■ What you should do
Return, from the material below, each line in which the word "sourcePoint" is present.
#### Material shown
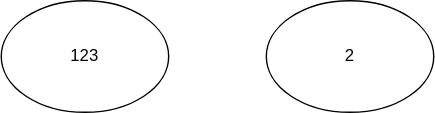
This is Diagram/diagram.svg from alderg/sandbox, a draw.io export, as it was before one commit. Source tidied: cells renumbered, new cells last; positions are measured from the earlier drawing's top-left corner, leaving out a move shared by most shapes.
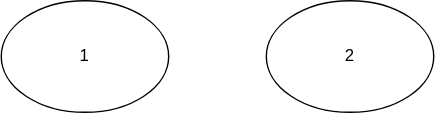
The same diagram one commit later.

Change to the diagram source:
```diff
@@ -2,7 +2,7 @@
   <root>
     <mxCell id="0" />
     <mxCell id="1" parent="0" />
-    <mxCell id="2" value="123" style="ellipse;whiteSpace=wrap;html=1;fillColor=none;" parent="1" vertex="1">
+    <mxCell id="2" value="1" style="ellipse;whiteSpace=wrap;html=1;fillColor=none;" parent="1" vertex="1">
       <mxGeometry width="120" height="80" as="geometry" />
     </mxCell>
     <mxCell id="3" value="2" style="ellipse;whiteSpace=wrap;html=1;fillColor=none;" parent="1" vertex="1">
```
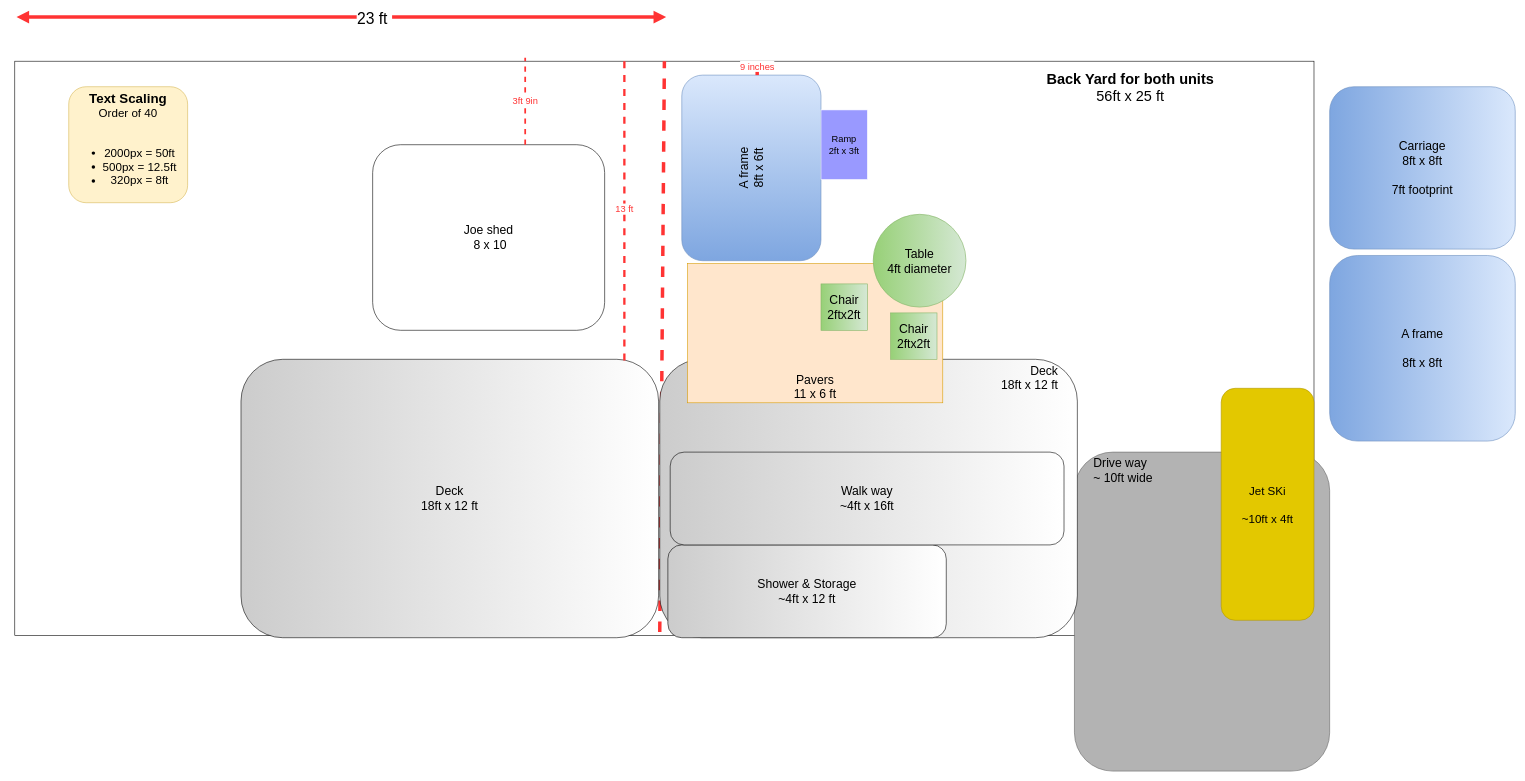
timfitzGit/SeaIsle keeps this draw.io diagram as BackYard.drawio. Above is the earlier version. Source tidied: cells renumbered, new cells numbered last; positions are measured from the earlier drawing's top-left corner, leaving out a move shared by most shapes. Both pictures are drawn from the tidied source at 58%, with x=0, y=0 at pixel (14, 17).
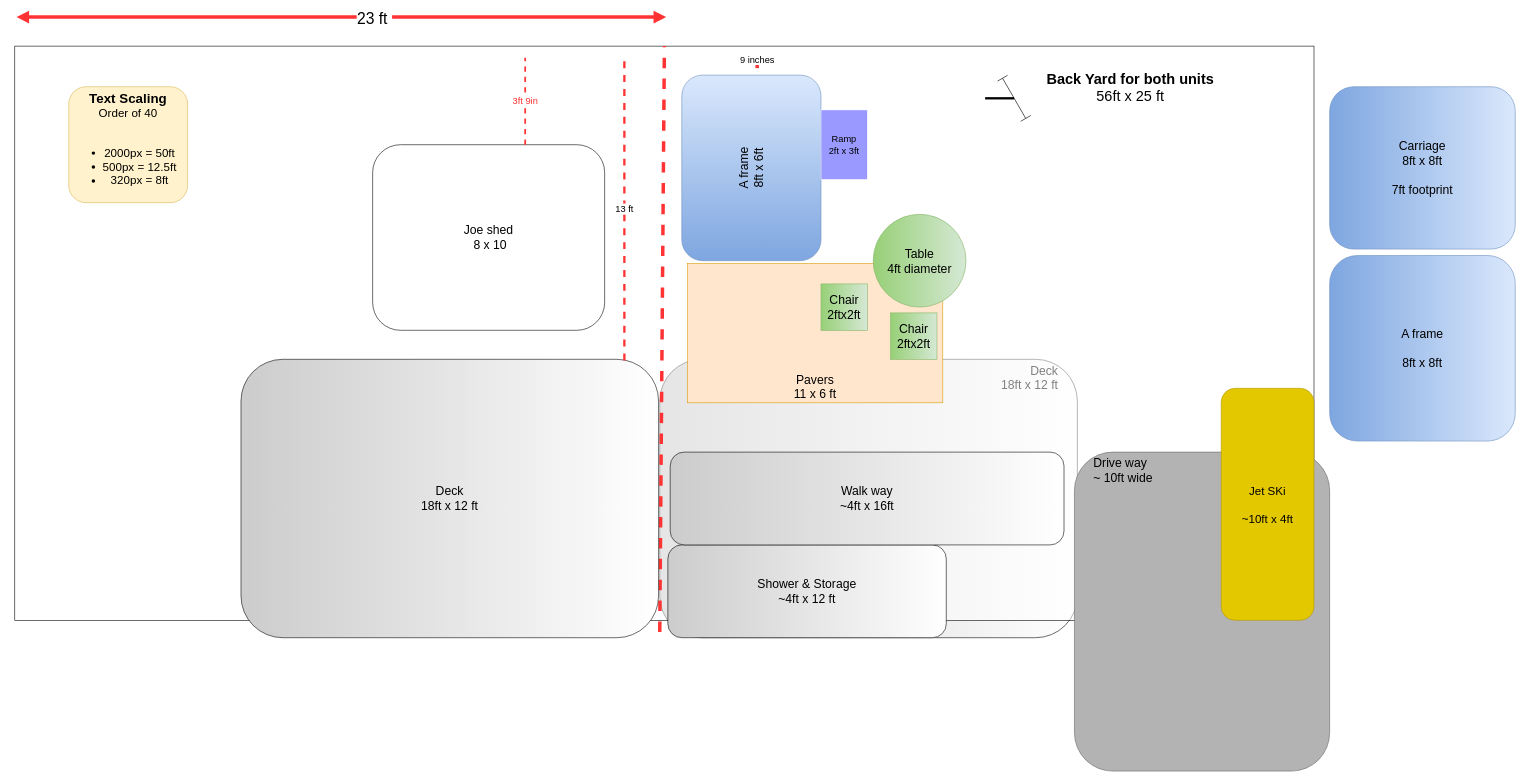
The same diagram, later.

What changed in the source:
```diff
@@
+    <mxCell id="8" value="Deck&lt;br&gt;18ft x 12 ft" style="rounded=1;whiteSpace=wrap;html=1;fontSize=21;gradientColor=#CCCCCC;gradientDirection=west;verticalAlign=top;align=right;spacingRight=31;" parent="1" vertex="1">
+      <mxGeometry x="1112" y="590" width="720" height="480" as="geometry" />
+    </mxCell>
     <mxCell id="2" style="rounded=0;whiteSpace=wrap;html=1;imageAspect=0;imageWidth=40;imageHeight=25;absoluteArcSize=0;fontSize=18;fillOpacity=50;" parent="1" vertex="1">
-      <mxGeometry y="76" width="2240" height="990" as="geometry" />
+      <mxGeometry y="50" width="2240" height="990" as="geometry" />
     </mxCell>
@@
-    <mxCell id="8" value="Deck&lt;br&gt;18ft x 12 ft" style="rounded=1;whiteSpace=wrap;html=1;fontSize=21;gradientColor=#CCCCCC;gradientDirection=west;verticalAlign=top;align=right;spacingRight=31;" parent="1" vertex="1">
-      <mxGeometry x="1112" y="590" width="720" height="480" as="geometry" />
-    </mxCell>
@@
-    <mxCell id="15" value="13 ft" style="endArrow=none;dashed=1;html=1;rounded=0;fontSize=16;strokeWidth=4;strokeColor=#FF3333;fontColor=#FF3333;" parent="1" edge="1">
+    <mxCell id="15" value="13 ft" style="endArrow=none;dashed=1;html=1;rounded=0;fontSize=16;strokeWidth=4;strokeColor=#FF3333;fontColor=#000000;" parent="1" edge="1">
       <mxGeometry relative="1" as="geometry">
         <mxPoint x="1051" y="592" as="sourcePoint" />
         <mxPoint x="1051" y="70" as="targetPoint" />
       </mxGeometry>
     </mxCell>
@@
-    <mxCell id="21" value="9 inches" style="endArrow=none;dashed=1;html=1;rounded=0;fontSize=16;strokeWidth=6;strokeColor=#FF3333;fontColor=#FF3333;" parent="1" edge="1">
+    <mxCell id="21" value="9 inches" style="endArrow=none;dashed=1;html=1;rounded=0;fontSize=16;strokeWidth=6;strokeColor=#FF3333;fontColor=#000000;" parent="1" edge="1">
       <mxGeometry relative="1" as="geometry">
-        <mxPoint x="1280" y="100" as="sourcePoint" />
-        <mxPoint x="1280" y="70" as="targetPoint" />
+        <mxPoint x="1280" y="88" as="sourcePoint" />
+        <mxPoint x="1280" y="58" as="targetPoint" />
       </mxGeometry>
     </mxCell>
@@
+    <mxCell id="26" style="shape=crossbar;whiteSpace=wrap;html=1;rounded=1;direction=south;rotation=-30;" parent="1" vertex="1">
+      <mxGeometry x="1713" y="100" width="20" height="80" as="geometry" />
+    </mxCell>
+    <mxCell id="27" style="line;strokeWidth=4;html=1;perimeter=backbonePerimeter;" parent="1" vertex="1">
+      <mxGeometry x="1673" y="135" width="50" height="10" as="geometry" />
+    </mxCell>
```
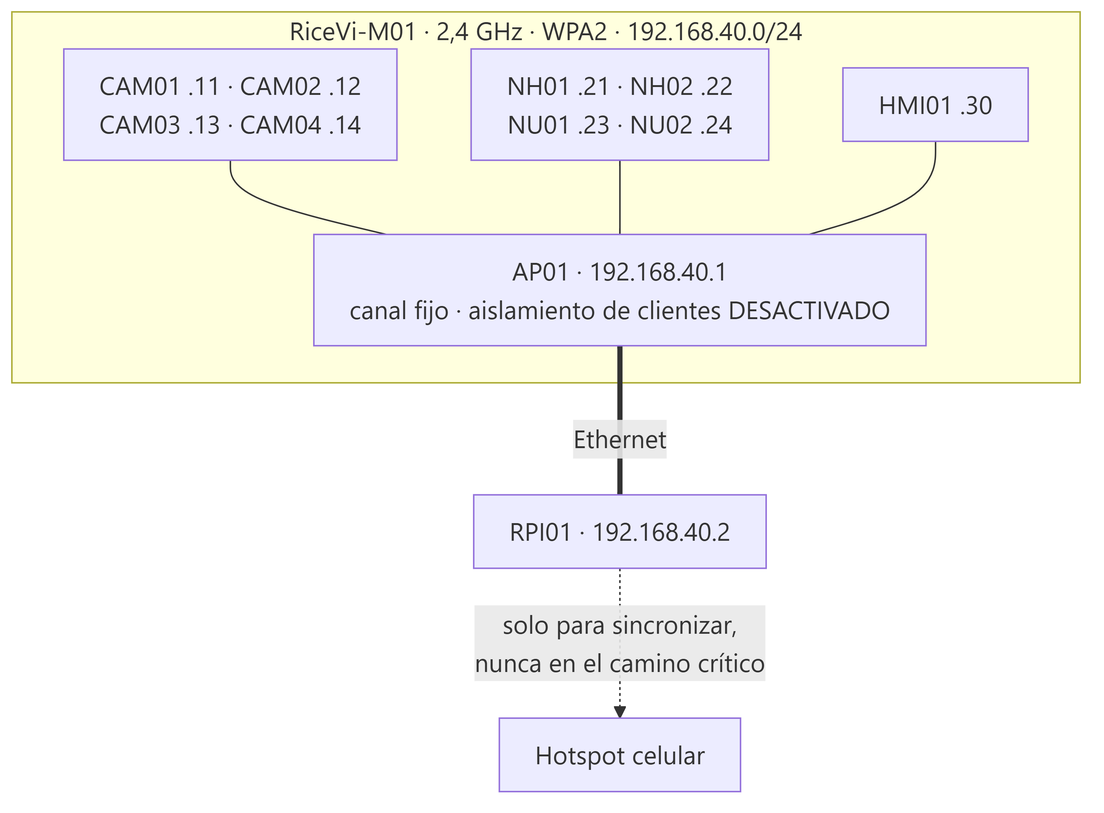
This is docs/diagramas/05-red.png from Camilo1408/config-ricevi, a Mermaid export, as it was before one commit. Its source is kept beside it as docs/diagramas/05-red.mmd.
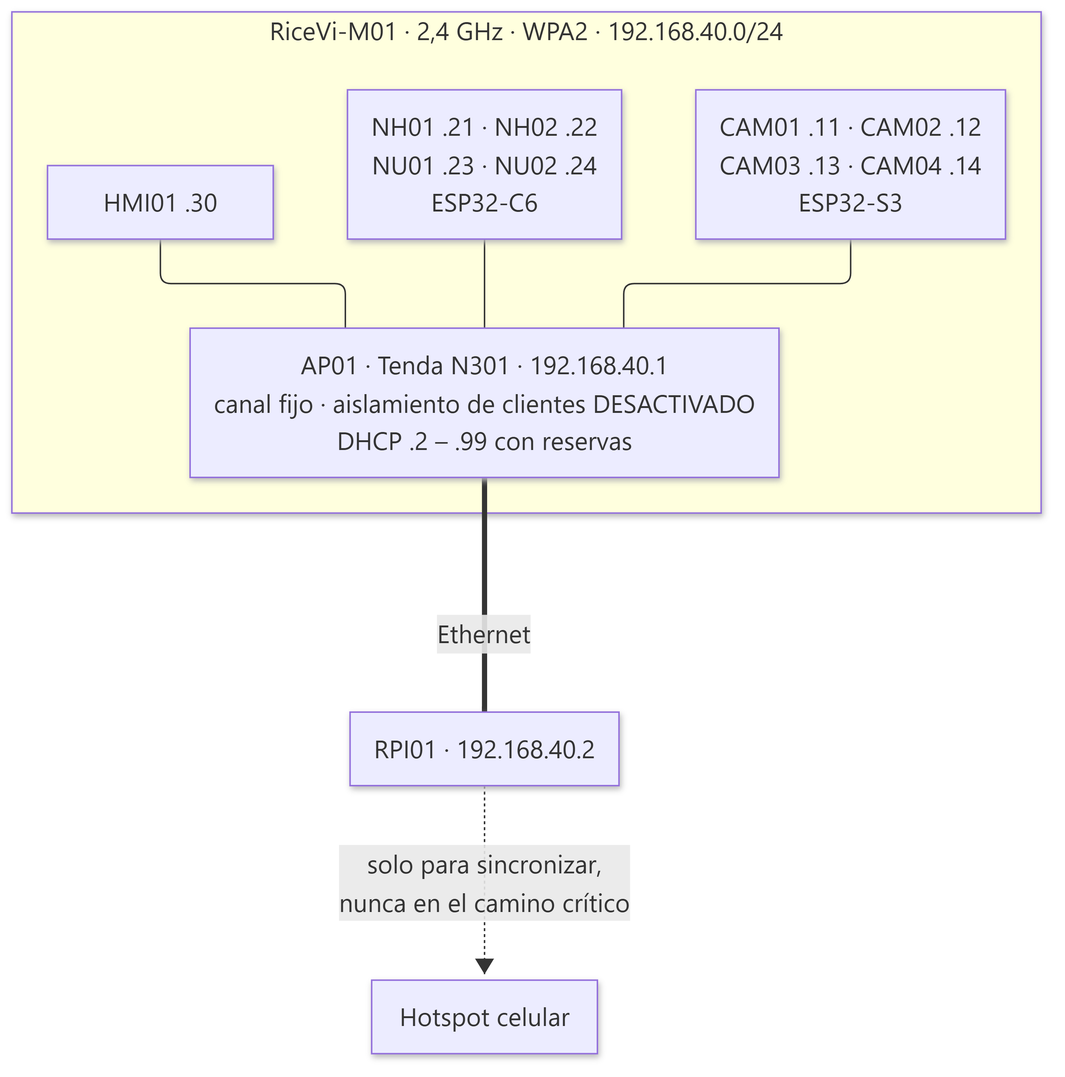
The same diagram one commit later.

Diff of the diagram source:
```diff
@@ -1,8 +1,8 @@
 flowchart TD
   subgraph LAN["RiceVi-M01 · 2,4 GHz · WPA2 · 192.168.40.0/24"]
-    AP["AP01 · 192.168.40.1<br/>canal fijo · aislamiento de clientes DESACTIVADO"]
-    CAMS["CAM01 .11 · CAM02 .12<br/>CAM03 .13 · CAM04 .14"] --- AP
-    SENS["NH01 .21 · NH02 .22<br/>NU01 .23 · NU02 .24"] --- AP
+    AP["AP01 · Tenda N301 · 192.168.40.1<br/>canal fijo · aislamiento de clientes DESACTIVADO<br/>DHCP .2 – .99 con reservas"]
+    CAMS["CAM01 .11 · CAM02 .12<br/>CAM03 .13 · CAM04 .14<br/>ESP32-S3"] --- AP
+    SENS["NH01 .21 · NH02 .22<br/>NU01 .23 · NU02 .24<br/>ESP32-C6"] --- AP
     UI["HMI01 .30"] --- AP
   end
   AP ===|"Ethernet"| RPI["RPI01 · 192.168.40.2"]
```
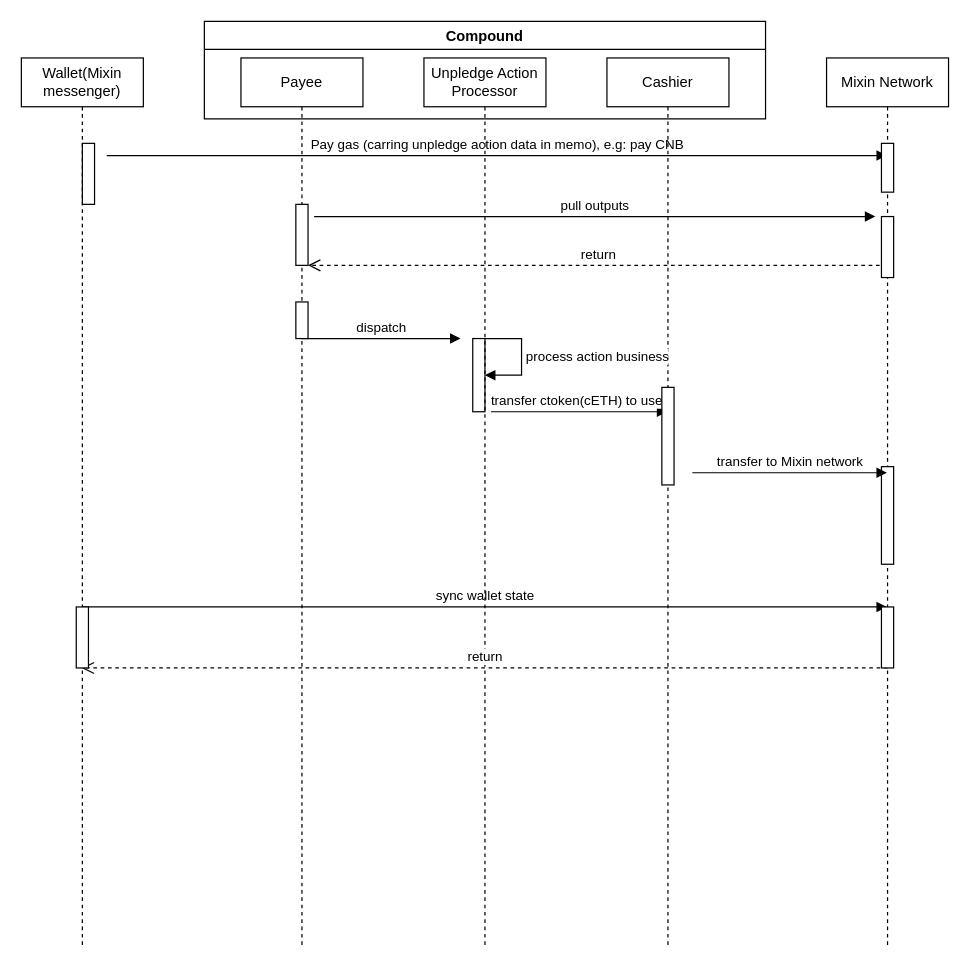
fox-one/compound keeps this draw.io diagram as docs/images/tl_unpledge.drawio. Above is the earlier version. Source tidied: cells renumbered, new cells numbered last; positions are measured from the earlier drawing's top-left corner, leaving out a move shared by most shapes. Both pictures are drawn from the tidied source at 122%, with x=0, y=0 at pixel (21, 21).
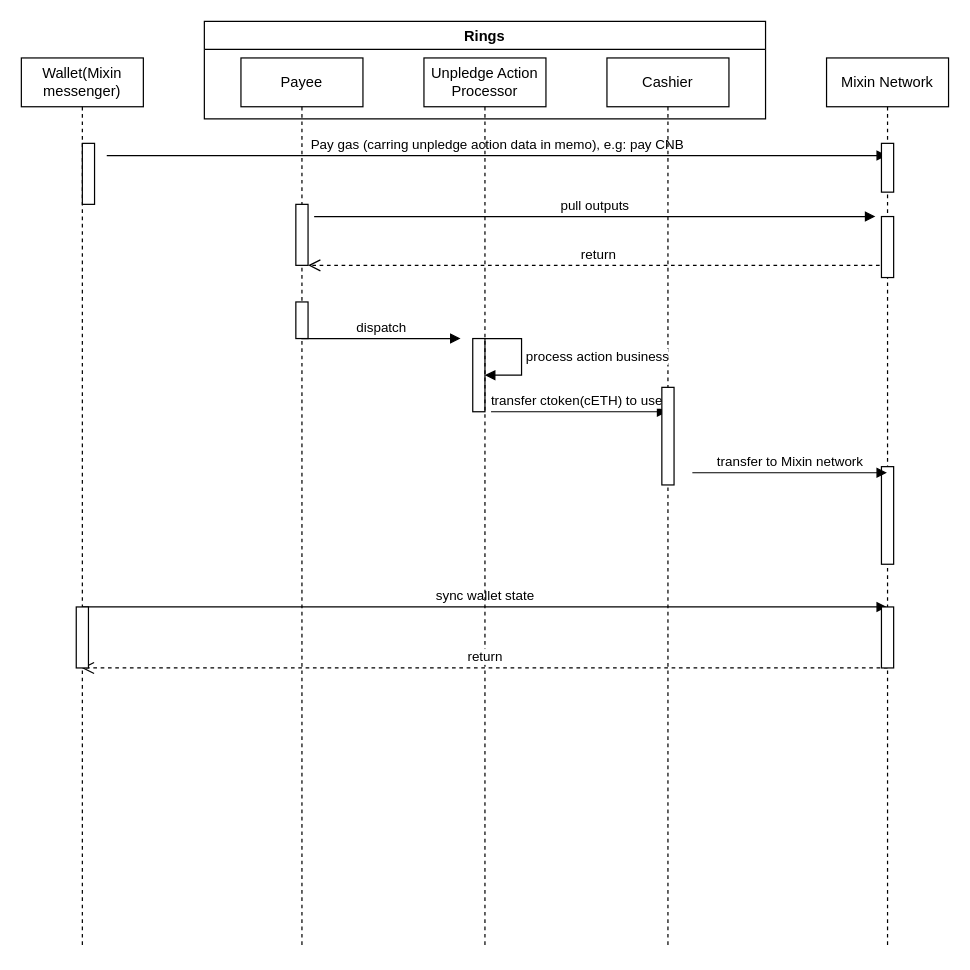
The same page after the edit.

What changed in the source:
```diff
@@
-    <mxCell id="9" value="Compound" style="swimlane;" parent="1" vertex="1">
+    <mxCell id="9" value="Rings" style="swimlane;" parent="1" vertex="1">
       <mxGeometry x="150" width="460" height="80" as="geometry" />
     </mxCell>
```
########
■ Result of this exercise
         <mxPoint x="1051" y="592" as="sourcePoint" />
-        <mxPoint x="1280" y="100" as="sourcePoint" />
+        <mxPoint x="1280" y="88" as="sourcePoint" />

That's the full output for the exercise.